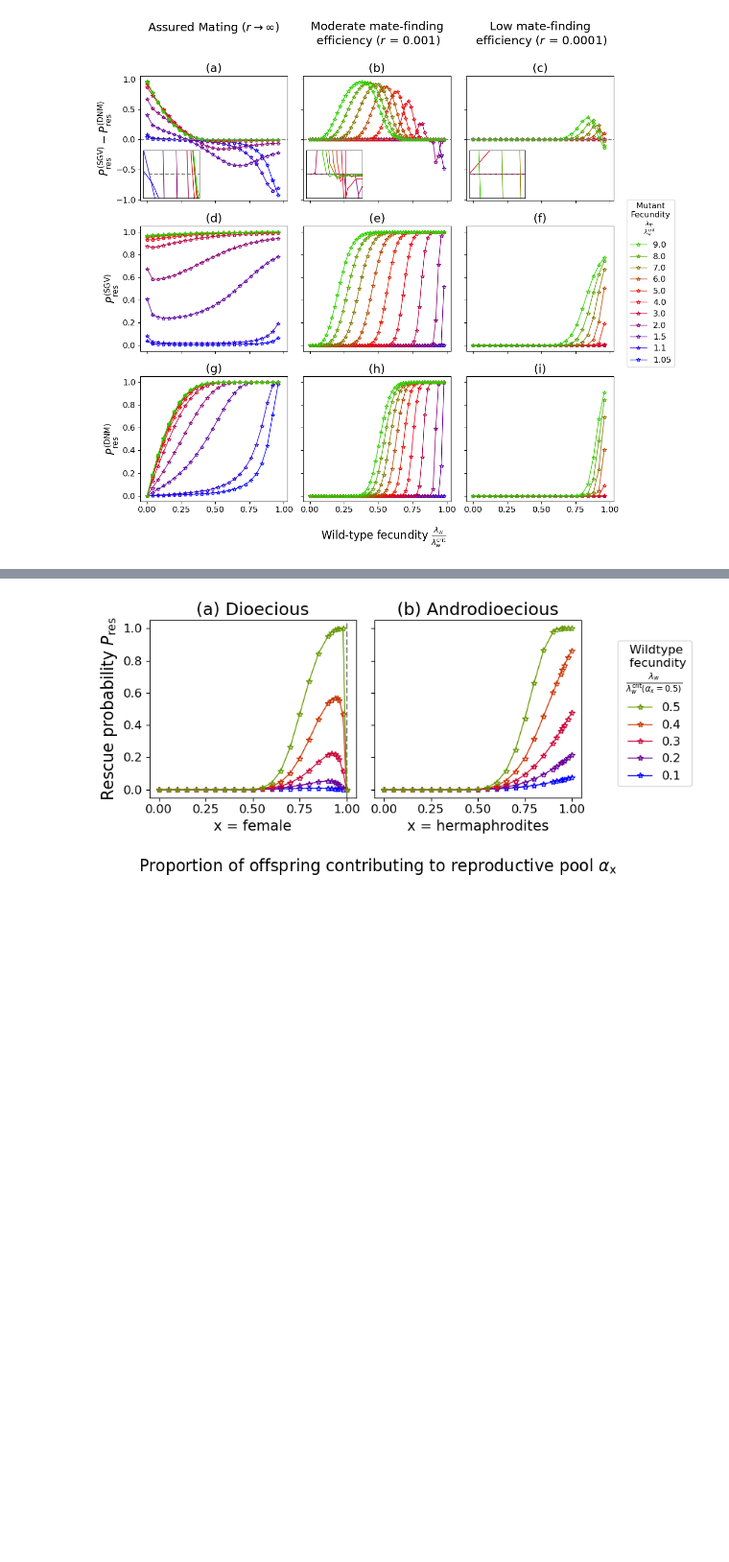
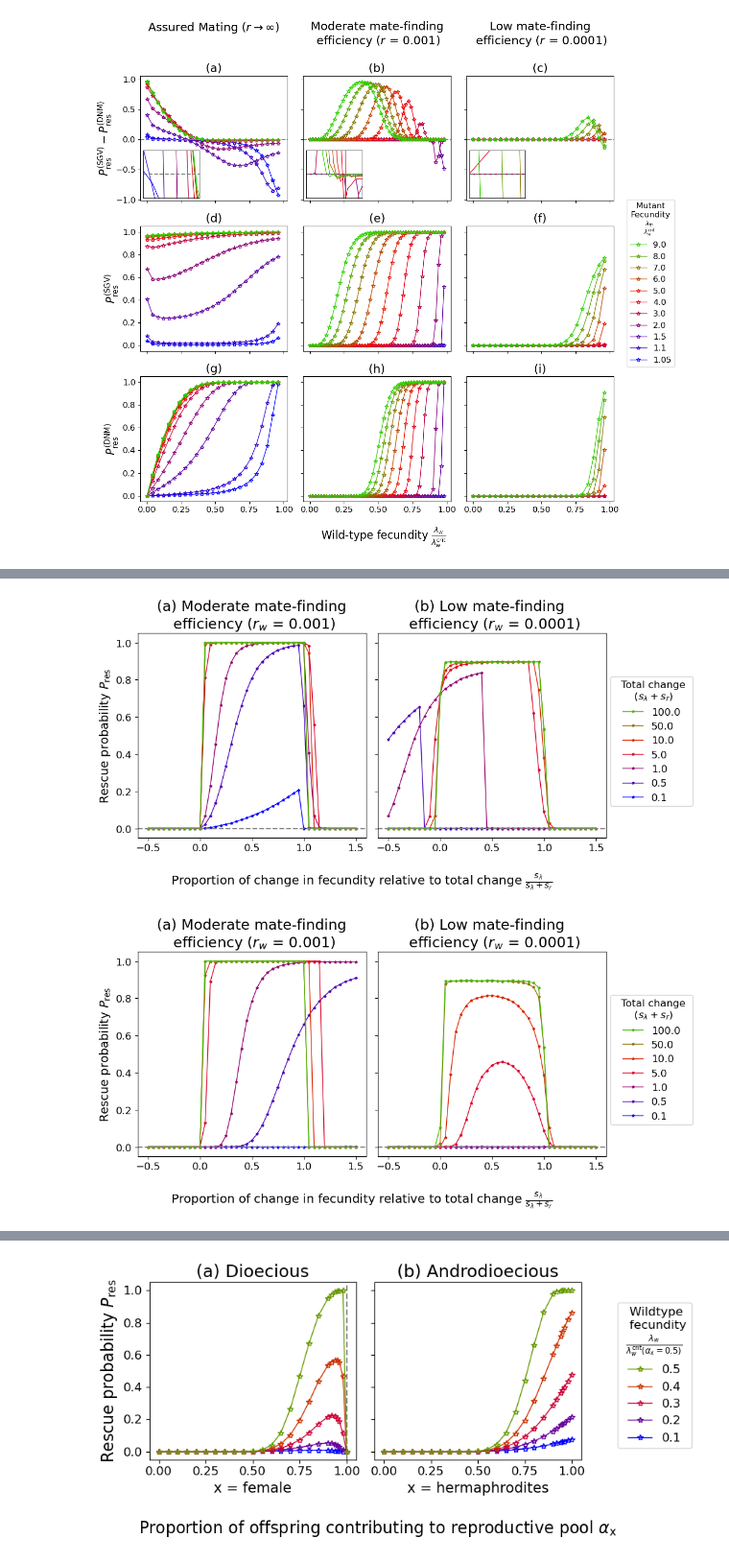
Before and after one commit to puneethderaje/MateLimitation_Rescue, a Jupyter notebook: Figures/Plotting_Figures.ipynb, the cells around one changed output, grey strips where cells are left out. Shown at 96% size. Saved outputs shown, nothing was run; the diff lists cells and outputs as text; code cells hidden in the pictures; blank space fills up the shorter version.

```diff
--- a/Figures/Plotting_Figures.ipynb
+++ b/Figures/Plotting_Figures.ipynb
@@ -372,5 +386,5 @@ plt.savefig('RescueProb_SGVvsDNM.png',format='png')
 # %%
-for typ in ["", "_type2", "_type3"]:
+for typ in [""]:
     writer = pd.ExcelFile(pth+'RescueProb_FindingvsFecundity' + typ + '.xlsx')
 
     r_rng = [0.001, 0.0001]
@@ -398,7 +412,7 @@ for typ in ["", "_type2", "_type3"]:
     handles, labels = ax_pt[0].get_legend_handles_labels()
     fig.legend(handles[::-1], np.array(labels[::-1]), loc='right',bbox_to_anchor=(1,0.5),title = '  Total change \n      $(s_\lambda+s_r)$ ')
     plt.subplots_adjust(right=0.85)
-    plt.savefig('RescueProb_FindingvsFecundity'+ typ + '.png',format='png')
+    plt.savefig('RescueProb_FindingvsFecundity'+ typ + ".jpg",format="jpg", dpi=300)
     plt.show()
 # %% [output]
 [figure]
@@ -1100 +1236,35 @@ plt.savefig('Supplemental_RescueProb_SGVvsDNM.png',format='png')
+# %%
+for typ in ["_type2", "_type3"]:
+    writer = pd.ExcelFile(pth+'RescueProb_FindingvsFecundity' + typ + '.xlsx')
+
+    r_rng = [0.001, 0.0001]
+    r_rng_txt = ['0.001', '0.0001']
+
+    %matplotlib inline
+    fig, ax_pt = plt.subplots(1, 2, sharey=True, sharex=True, figsize = (10,5))
+
+    for i in range(len(r_rng)) :
+        r = r_rng[i]
+        DF = pd.read_excel(writer,sheet_name = str(r_rng[i]), index_col = 0 )
+        DF = DF.transpose()
+        for lw_ind, lw in enumerate(DF.columns):
+            ax_pt[i].plot(DF.index,1-np.array(DF[lw]),color = cmap(lw_ind/len(DF.columns)),mfc ='none',lw=1, marker = '*',label = str(lw/100),ms=3)
+        ax_pt[i].tick_params(axis='both')#, labelsize=13)
+        ax_pt[i].axhline(y=0, linestyle = '--', color = 'grey')
+
+    ax_pt[1].set_title("(b) Low mate-finding \n efficiency ($r_w$ = 0.0001)")#, fontsize = 13)
+    ax_pt[0].set_title("(a) Moderate mate-finding\n efficiency ($r_w$ = 0.001)")#, fontsize = 13)
+
+    ax_pt[0].set_ylabel('Rescue probability $P_{\\text{res}}$')#, fontsize = 19)
+    #fig.supxlabel('Proportion of increase allocated to Fecundity $\\frac{\lambda_w^{-1}\Delta \lambda}{\lambda_w^{-1}\Delta \lambda + r_w^{-1}\Delta r}$', fontsize = 19,x=0.45)
+    fig.supxlabel('Proportion of change in fecundity relative to total change $\\frac{s_\lambda}{s_\lambda+s_r}$',x=0.45)
+    plt.tight_layout()
+    handles, labels = ax_pt[0].get_legend_handles_labels()
+    fig.legend(handles[::-1], np.array(labels[::-1]), loc='right',bbox_to_anchor=(1,0.5),title = '  Total change \n      $(s_\lambda+s_r)$ ')
+    plt.subplots_adjust(right=0.85)
+    plt.savefig('RescueProb_FindingvsFecundity'+ typ + '.jpg',format="jpg", dpi=300)
+    plt.show()
+# %% [output]
+[figure, added]
+[figure, added]
 # %% [markdown]
```
Also changed, not shown: parts of 38 cells of this notebook, 40 other files.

**What to produce**
Read the listing. Copy each line that has the word "savefig" in it.

**Exercise solution**
@@ -372,5 +386,5 @@ plt.savefig('RescueProb_SGVvsDNM.png',format='png')
-    plt.savefig('RescueProb_FindingvsFecundity'+ typ + '.png',format='png')
+    plt.savefig('RescueProb_FindingvsFecundity'+ typ + ".jpg",format="jpg", dpi=300)
@@ -1100 +1236,35 @@ plt.savefig('Supplemental_RescueProb_SGVvsDNM.png',format='png')
+    plt.savefig('RescueProb_FindingvsFecundity'+ typ + '.jpg',format="jpg", dpi=300)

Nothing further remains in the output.